    Bdisp_PutDisp_DD();
  
[[Category: Syscalls]]
+
    return 0;
 +
}</nowiki>
 +
Running objdump on the generated binary (built with GCC <tt>-Os</tt>), we can see there is a difference:
 +
<nowiki>$ sh3eb-elf-objdump -rd vramtest.o</nowiki>
 +
 
 +
<nowiki>Disassembly of section .text:
 +
 
 +
00000000 <_dynamic>:
 +
  0:  d1 02          mov.l  c <_dynamic+0xc>,r1    ! 0 <_dynamic>
 +
  2:  e2 00          mov    #0,r2
 +
  4:  61 12          mov.l  @r1,r1
 +
  6:  00 0b          rts
 +
  8:  21 21          mov.w  r2,@r1
 +
  a:  00 09          nop
 +
  c:  00 00          .word 0x0000
 +
                        c: R_SH_DIR32  .bss
 +
        ...
 +
 
 +
00000010 <_hard>:
 +
  10:  d1 01          mov.l  18 <_hard+0x8>,r1      ! a8000000
 +
  12:  e2 00          mov    #0,r2
 +
  14:  00 0b          rts
 +
  16:  21 21          mov.w  r2,@r1
 +
  18:  a8 00          bra    fffff01c <_hard+0xfffff00c></nowiki>
 +
It is possible that more extreme optimization options (<tt>-O2</tt> or higher, [[GCC#LTO|<tt>-flto</tt>]]) will reduce or even completely remove the advantage of the hard-coded address, but the dynamic version cannot ever be faster.

Revision as of 12:28, 22 May 2012


Synopsis

Header: Not documented
Syscall index: 0x01E6
Function signature: void *GetVRAMAddress(void)

Returns

A pointer to the system's VRAM.

Comments

While this function currently always returns 0xA8000000, it may change in the future (although this is unlikely). The VRAM address has however changed between calculator models, so using this syscall can help portability or with detecting the calculator model.

If speed is a concern, it will be slightly faster to use a hard-coded (preprocessor define) address for VRAM. If portability is a concern, one should use this function.

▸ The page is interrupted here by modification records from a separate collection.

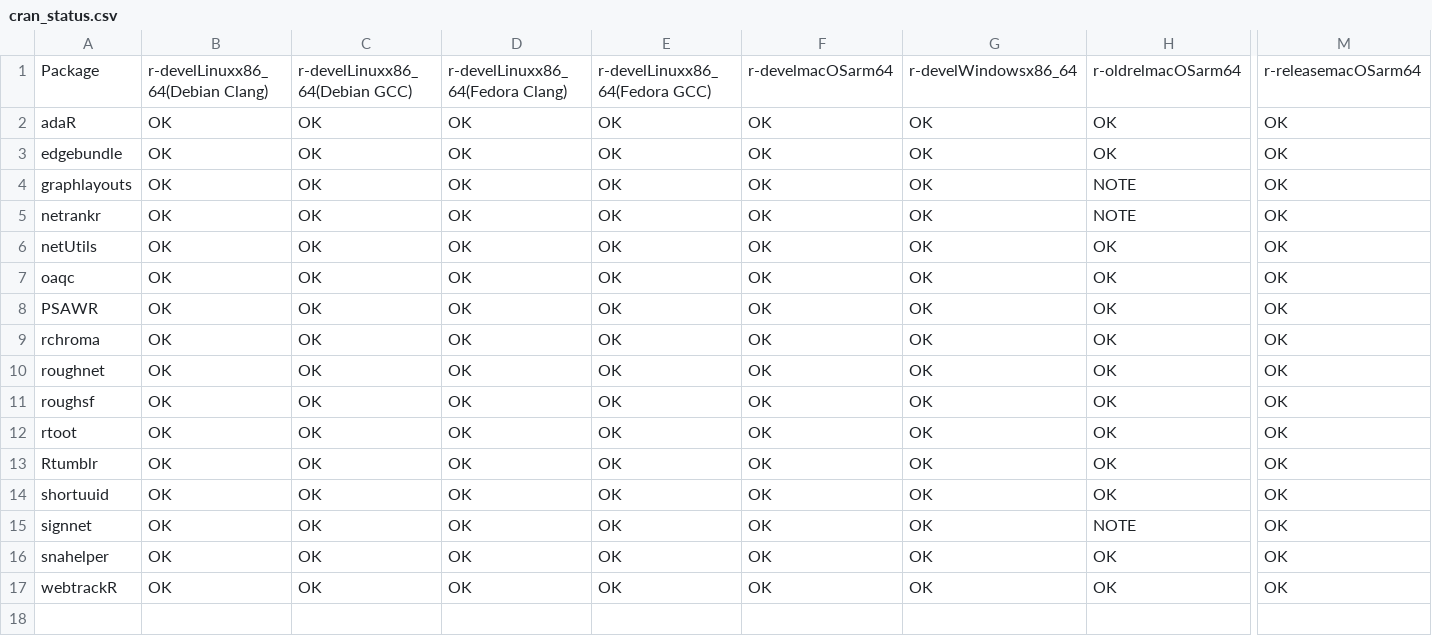
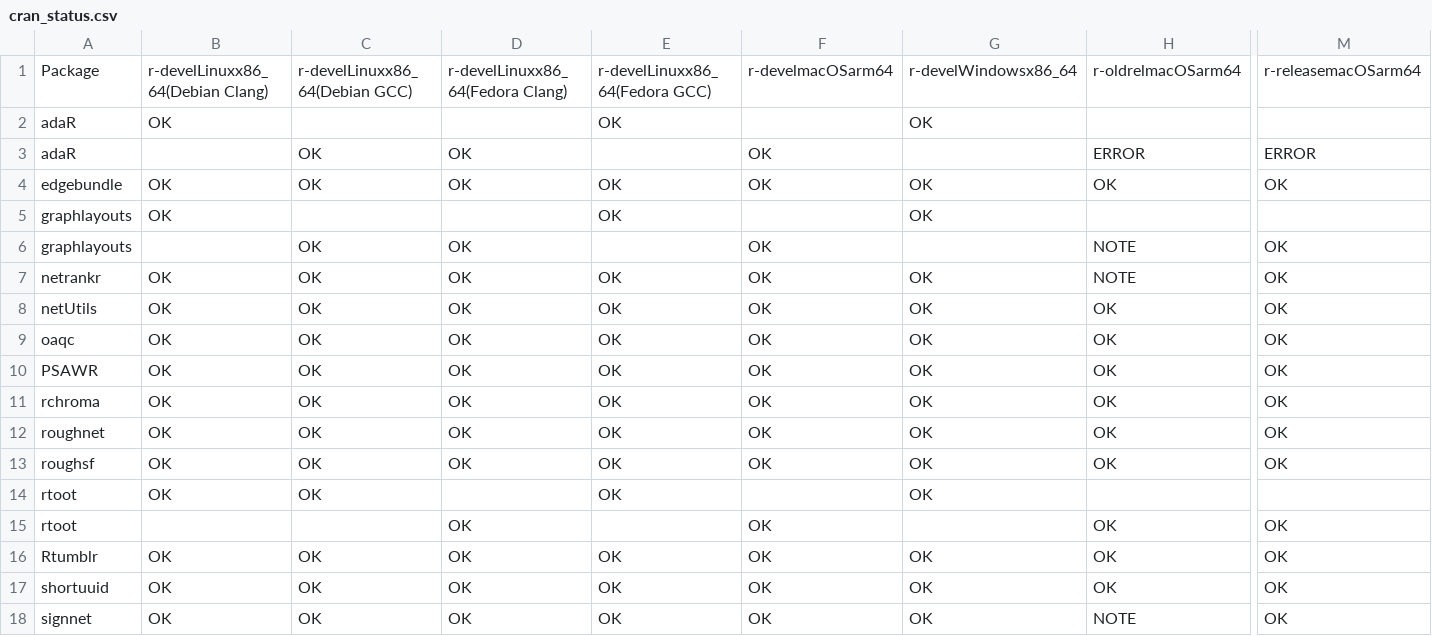
Before and after one commit to schochastics/gh-dashboard, a CSV file: cran_status.csv, drawn as a sheet; only a part is shown, gaps mark what is left out; the shorter side is filled out with more unchanged rows; addresses are those after the commit; rows hold the shown columns only; the diff names each change by its address in the sheet, - before the commit and + after, or states it on an @@ line.

```diff
--- a/cran_status.csv
+++ b/cran_status.csv
-C2: OK
+C2: (empty)
-D2: OK
+D2: (empty)
-F2: OK
+F2: (empty)
-H2: OK
+H2: (empty)
-M2: OK
+M2: (empty)
+row 3: adaR |  | OK | OK |  | OK |  | ERROR | ERROR
-C5: OK
+C5: (empty)
-D5: OK
+D5: (empty)
-F5: OK
+F5: (empty)
-H5: NOTE
+H5: (empty)
-M5: OK
+M5: (empty)
+row 6: graphlayouts |  | OK | OK |  | OK |  | NOTE | OK
-D14: OK
+D14: (empty)
-F14: OK
+F14: (empty)
-H14: OK
+H14: (empty)
-M14: OK
+M14: (empty)
+row 15: rtoot |  |  | OK |  | OK |  | OK | OK
```
Also changed, not shown: current_week.csv, last_week.csv.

For cases where both speed and portability are important, it is suggested that the program check the return value of this function against the hard-coded value to ensure it will function normally.

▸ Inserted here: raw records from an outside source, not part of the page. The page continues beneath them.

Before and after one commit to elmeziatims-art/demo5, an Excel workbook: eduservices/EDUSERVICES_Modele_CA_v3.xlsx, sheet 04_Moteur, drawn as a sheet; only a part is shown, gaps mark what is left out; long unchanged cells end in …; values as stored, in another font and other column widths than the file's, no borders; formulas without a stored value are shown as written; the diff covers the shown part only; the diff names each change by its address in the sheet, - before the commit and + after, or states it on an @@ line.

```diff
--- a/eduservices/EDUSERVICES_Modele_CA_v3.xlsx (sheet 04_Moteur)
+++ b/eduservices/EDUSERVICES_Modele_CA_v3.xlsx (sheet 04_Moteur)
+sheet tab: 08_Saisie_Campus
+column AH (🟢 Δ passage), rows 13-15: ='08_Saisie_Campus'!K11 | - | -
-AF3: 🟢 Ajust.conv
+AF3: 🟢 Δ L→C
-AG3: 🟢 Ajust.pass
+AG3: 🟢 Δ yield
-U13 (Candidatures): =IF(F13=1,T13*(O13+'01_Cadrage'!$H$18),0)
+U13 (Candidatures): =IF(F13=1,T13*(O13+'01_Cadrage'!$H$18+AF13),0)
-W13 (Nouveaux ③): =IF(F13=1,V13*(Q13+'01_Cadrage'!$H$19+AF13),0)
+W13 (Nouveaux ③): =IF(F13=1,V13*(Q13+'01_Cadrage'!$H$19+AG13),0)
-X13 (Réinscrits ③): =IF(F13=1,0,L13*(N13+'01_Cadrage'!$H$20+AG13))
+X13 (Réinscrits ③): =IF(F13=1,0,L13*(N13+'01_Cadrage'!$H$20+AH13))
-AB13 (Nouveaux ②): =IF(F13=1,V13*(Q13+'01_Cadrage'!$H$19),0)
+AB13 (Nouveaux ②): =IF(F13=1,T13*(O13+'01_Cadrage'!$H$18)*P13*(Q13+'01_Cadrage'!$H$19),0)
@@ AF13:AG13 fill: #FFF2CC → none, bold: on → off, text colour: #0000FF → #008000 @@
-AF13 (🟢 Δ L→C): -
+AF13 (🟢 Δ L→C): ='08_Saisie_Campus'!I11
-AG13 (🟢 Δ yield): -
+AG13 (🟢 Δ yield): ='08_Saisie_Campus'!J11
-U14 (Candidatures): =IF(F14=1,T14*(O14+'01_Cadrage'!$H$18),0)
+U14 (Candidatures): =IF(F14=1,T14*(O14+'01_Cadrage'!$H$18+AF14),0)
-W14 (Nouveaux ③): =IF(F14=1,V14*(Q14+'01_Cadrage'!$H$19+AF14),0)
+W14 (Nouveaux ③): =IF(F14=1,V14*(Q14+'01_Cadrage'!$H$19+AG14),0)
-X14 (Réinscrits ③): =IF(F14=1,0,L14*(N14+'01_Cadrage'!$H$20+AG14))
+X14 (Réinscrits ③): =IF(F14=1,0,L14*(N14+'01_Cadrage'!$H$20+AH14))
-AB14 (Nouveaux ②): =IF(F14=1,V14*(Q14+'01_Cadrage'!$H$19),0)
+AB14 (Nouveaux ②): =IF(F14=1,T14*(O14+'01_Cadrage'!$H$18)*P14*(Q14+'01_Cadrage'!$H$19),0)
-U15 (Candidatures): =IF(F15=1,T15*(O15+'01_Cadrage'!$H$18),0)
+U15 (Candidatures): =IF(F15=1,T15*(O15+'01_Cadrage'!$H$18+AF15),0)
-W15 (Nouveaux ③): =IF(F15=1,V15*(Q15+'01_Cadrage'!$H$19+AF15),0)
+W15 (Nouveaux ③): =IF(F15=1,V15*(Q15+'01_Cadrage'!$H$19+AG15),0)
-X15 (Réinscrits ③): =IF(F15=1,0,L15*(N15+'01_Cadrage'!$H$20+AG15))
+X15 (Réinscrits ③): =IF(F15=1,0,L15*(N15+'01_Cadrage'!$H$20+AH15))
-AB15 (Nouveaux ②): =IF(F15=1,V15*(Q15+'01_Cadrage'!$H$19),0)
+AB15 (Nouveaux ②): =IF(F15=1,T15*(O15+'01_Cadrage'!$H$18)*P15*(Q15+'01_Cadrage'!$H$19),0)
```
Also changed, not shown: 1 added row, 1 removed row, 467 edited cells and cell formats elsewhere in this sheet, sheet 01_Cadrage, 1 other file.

Speed proof

The following program proves that using a hard-coded VRAM address will perform better (built with GCC 4.7.0):

#define VRAM ((unsigned short *)0xA8000000)
static unsigned short *vram;

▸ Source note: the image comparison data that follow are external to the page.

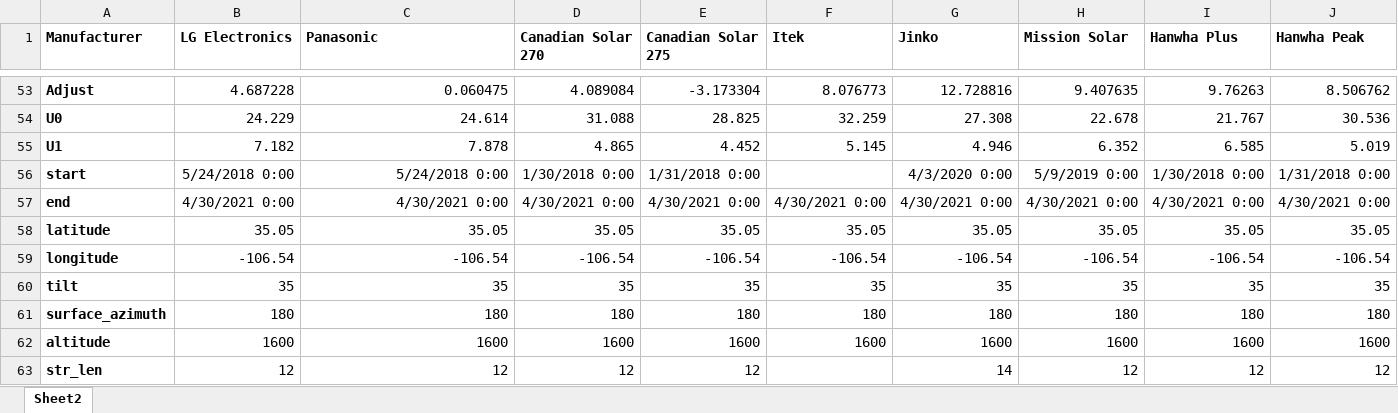
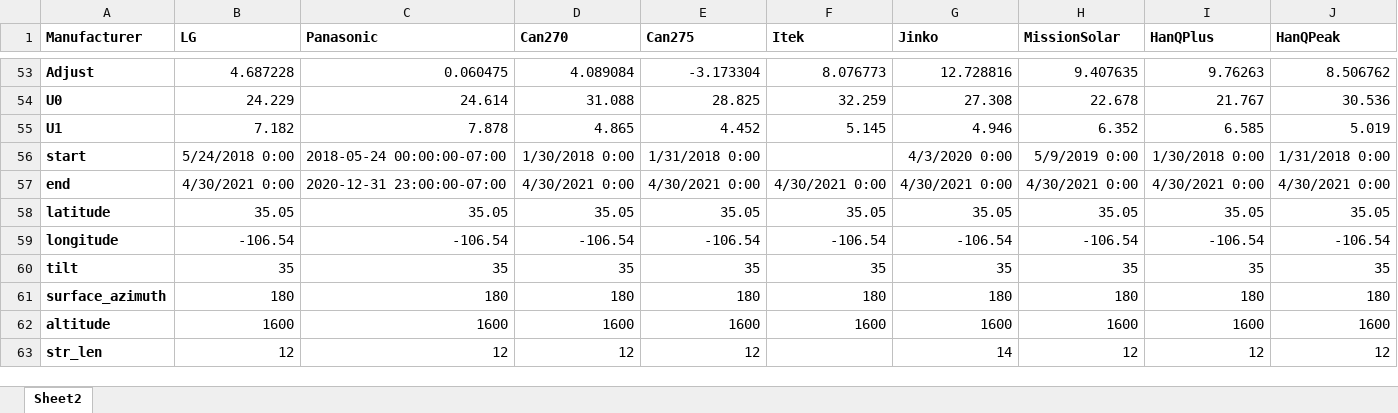
Before and after one commit to lmdeville/PV-Modeling, an Excel workbook: PVLT/module_coefficients.xlsx, sheet Sheet2, drawn as a sheet; only a part is shown, gaps mark what is left out; values as stored, in another font and other column widths than the file's, no borders; the diff names each change by its address in the sheet, - before the commit and + after, or states it on an @@ line.

```diff
--- a/PVLT/module_coefficients.xlsx (sheet Sheet2)
+++ b/PVLT/module_coefficients.xlsx (sheet Sheet2)
-B1: LG Electronics
+B1: LG
-D1: Canadian Solar 270
+D1: Can270
-E1: Canadian Solar 275
+E1: Can275
-H1: Mission Solar
+H1: MissionSolar
-I1: Hanwha Plus
+I1: HanQPlus
-J1: Hanwha Peak
+J1: HanQPeak
-C56 (Panasonic): 5/24/2018 0:00
+C56 (Panasonic): 2018-05-24 00:00:00-07:00
-C57 (Panasonic): 4/30/2021 0:00
+C57 (Panasonic): 2020-12-31 23:00:00-07:00
```
Also changed, not shown: 1 other file.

// VRAM location determined at runtime
void dynamic() {
    vram[0] = 0;
}

// Hard-coded VRAM location
void hard() {
    VRAM[0] = 0;
}

int main() {
    vram = GetVRAMAddress();

    dynamic();
    Bdisp_PutDisp_DD();
    hard();
    Bdisp_PutDisp_DD();

    return 0;
}

Running objdump on the generated binary (built with GCC -Os), we can see there is a difference:

$ sh3eb-elf-objdump -rd vramtest.o
Disassembly of section .text:

00000000 <_dynamic>:
   0:   d1 02           mov.l   c <_dynamic+0xc>,r1     ! 0 <_dynamic>
   2:   e2 00           mov     #0,r2
   4:   61 12           mov.l   @r1,r1
   6:   00 0b           rts
   8:   21 21           mov.w   r2,@r1
   a:   00 09           nop
   c:   00 00           .word 0x0000
                        c: R_SH_DIR32   .bss
        ...

00000010 <_hard>:
  10:   d1 01           mov.l   18 <_hard+0x8>,r1       ! a8000000
  12:   e2 00           mov     #0,r2
  14:   00 0b           rts
  16:   21 21           mov.w   r2,@r1
  18:   a8 00           bra     fffff01c <_hard+0xfffff00c>

It is possible that more extreme optimization options (-O2 or higher, -flto) will reduce or even completely remove the advantage of the hard-coded address, but the dynamic version cannot ever be faster.